### SUPPLIED DATA

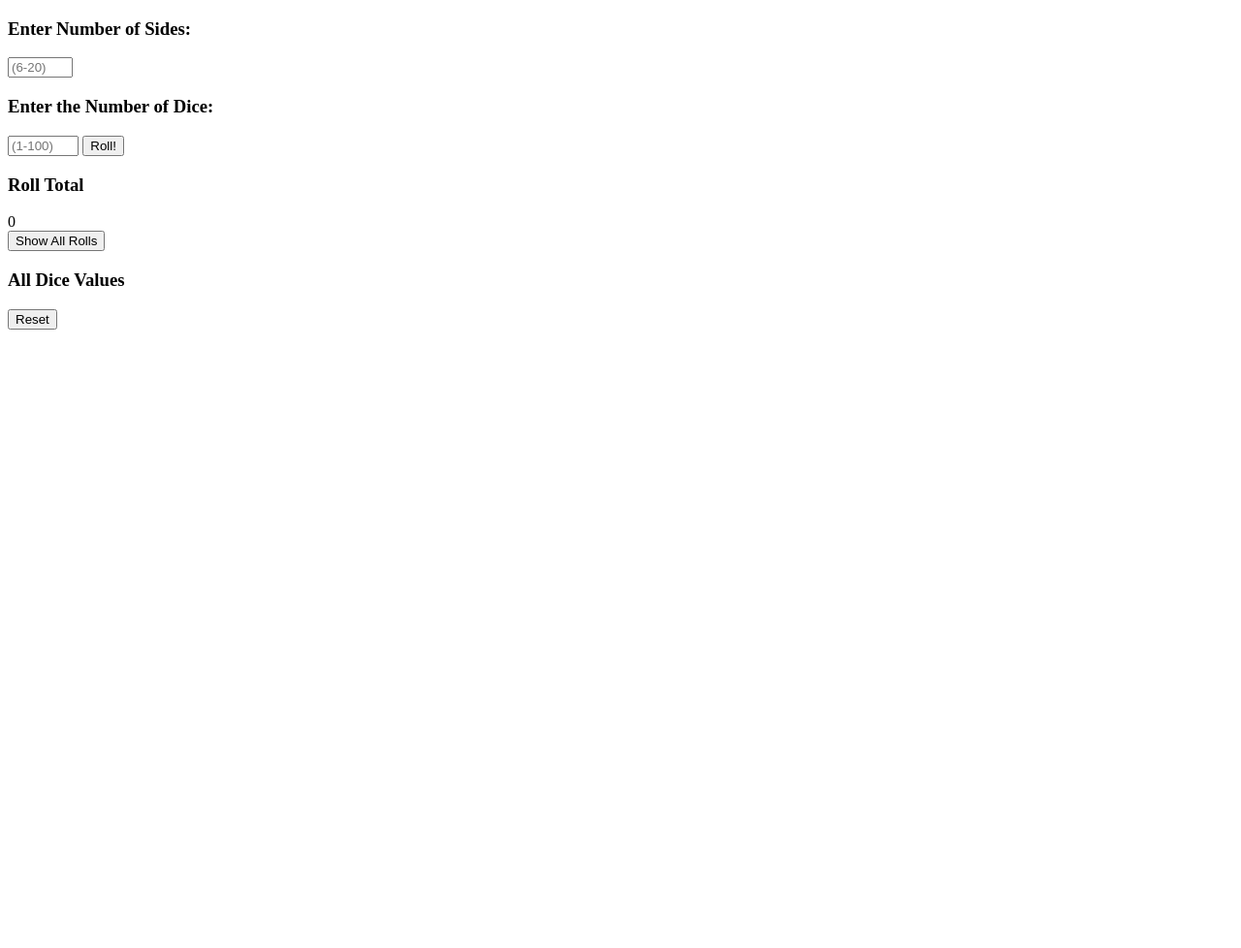
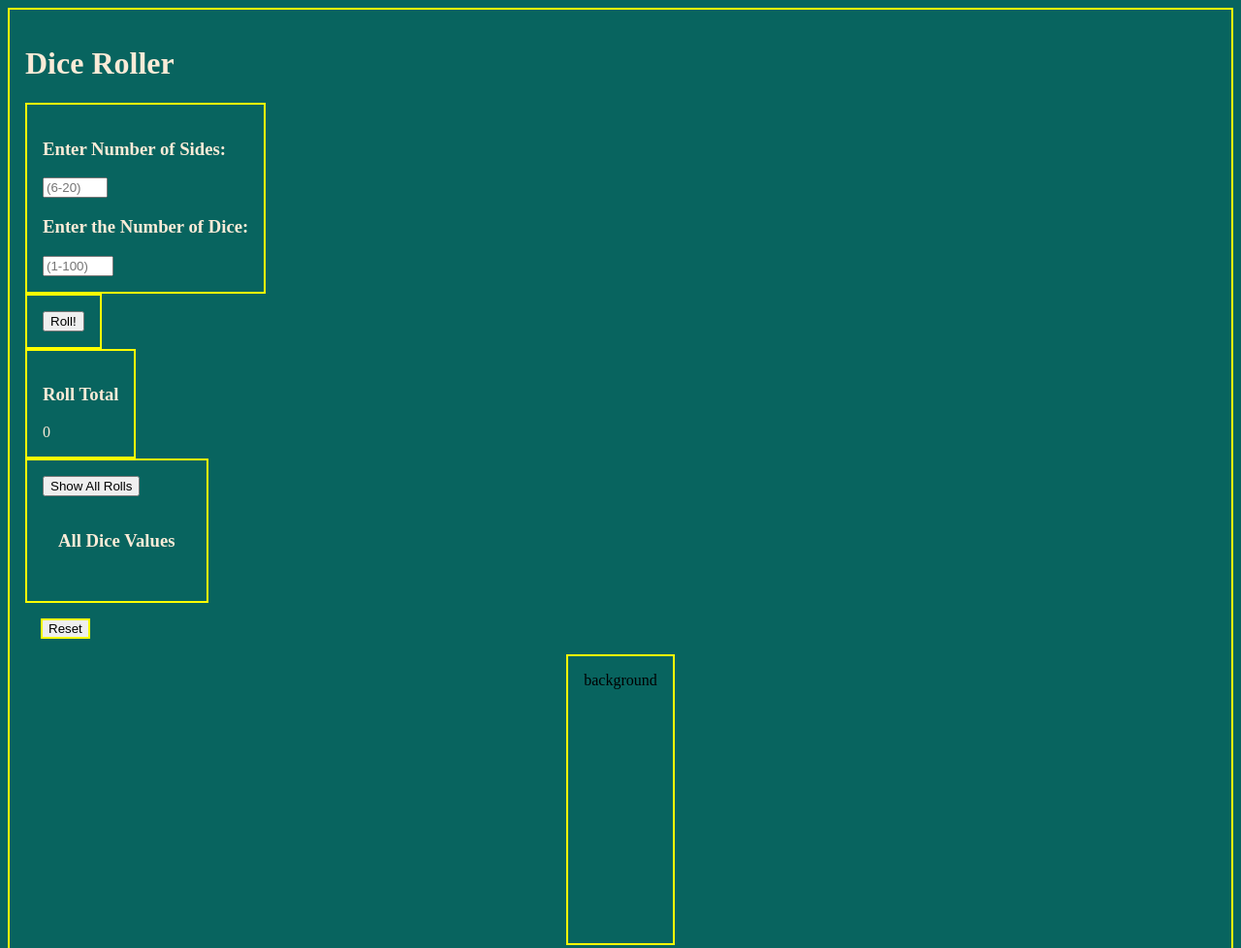
Before and after one commit to damieante13/assessment-diceroller-js, a plain HTML site: page index.html in a window 1280 px wide. Shown: the top 978 px of the page at 97% size. Before the commit the page ends 800 px from the top, so only its background shows below. Drawn offline with Linux system fonts and the light colour scheme.

Commit message:
css start

```diff
--- a/assets/javascript/main.js
+++ b/assets/javascript/main.js
@@ -40,9 +40,8 @@ outputElement.innerHTML=sumDice;
 
 //event listen2 show all dice values
 showAllRolls.addEventListener("click", function(){
-//cite found dice icon here https://stackoverflow.com/questions/31084430/how-to-roll-multiple-dice-using-a-for-loop
 for(let i=0; i<dieRolls.length; i+=1){
-    allRolls.innerHTML+="<li>" + "&#x268" + dieRolls[i] + "</li>";
+    allRolls.innerHTML+="<li>" + dieRolls[i] + "</li>";
 }
 
 })
--- a/assets/stylesheets/style.css
+++ b/assets/stylesheets/style.css
@@ -1,10 +1,72 @@
 *{
     box-sizing: border-box;
+    @import url('https://fonts.googleapis.com/css?family=Della+Respira|Playfair+Display|Playfair+Display+SC&display=swap');
+}
+
+body{
+    background-color: #08645f;
+    font-family: 'Playfair Display', serif;
+    font-family: 'Della Respira', serif;
+    font-family: 'Playfair Display SC', serif;
+}
+div{
+    padding: 1em;
+}
+
+#container{
+    display:flex;
+    align-items: flex-start;
+    flex-direction: column;
+    border: 2px solid yellow;
+
+}
+
+#background {
+    /* background-image: url("../images/one-dice-clipart-free-clipart-images.png");
+    background-position:center;
+    background-repeat: no-repeat;
+    background-size: contain;*/
+    border: 2px solid yellow;
+    align-self: center;
+    min-height: 300px;
+    flex-basis: 300px;
+
 }
 
 #number-of-dice{
     width: 5.5em;
 }
+
 #side-of-die{
     width: 5em;
 }
+
+h3, h1 {
+    color: antiquewhite;
+
+}
+
+li{
+    color: antiquewhite;
+}
+#total-of-roll{
+    color: antiquewhite;
+}
+
+#input{
+    border: 2px solid yellow;
+}
+#roll-btn{
+    border: 2px solid yellow;
+
+}
+#sum-totals{
+    border: 2px solid yellow;
+}
+
+#show-details{
+    border: 2px solid yellow;
+    }
+    #reset{
+        border: 2px solid yellow;
+    }
--- a/index.html
+++ b/index.html
@@ -7,7 +7,9 @@
     <link rel="stylesheet" href="./assets/stylesheets/style.css">
 </head>
 <body>
-
+<div id="container">
+<h1>Dice Roller</h1>
+    <div id="input">
     <!-- limit 100 die || 20 sides-->
      <label for="sides-of-die"> <h3>Enter Number of Sides:</h3> </label>
     <input type="number" name="side-of-die" id="side-of-die" placeholder="(6-20)"
@@ -16,21 +18,34 @@
     <label for="number-of-dice"> <h3>Enter the Number of Dice:</h3> </label>
     <input type="number" name="number-of-dice" id="number-of-dice" placeholder="(1-100)"
     min="1" max="100">
+    </div>
 
+    <div id="roll-btn">
+    <button id="roll-button">Roll!</button>
+    </div>
 
+    <div id="sum-totals">
+    <h3>Roll Total</h3>
+    <span id="total-of-roll">0</span>
+    </div>
 
+    <div id="show-details">
+    <button id="show-all-rolls">Show All Rolls</button> <br>
 
-    <button id="roll-button">Roll!</button>
-    <h3>Roll Total</h3>
-    <span id="total-of-roll">0</span><br>
-
-    <button id="show-all-rolls">Show All Rolls</button> <br>
+        <div id="result-list">
         <h3>All Dice Values</h3>
         <ol id="all-rolls">
         </ol>
+        </div>
+    </div>
 
+
+    <div id="reset-btn">
     <button id="reset" href="#">Reset</button>
+    </div>
 
+    <div id="background"> background</div>
+</div>
     <script src="./assets/javascript/main.js"></script>
 </body>
 </html>
```
Also changed, not shown: assets/images/one-dice-clipart-free-clipart-images.png (added). Lines whose indentation alone changed are shown as unchanged.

######

*TASK BRIEF:* Answer with one number only, the count of lines in the entries above that hold the string "serif".

*RESULT:* 3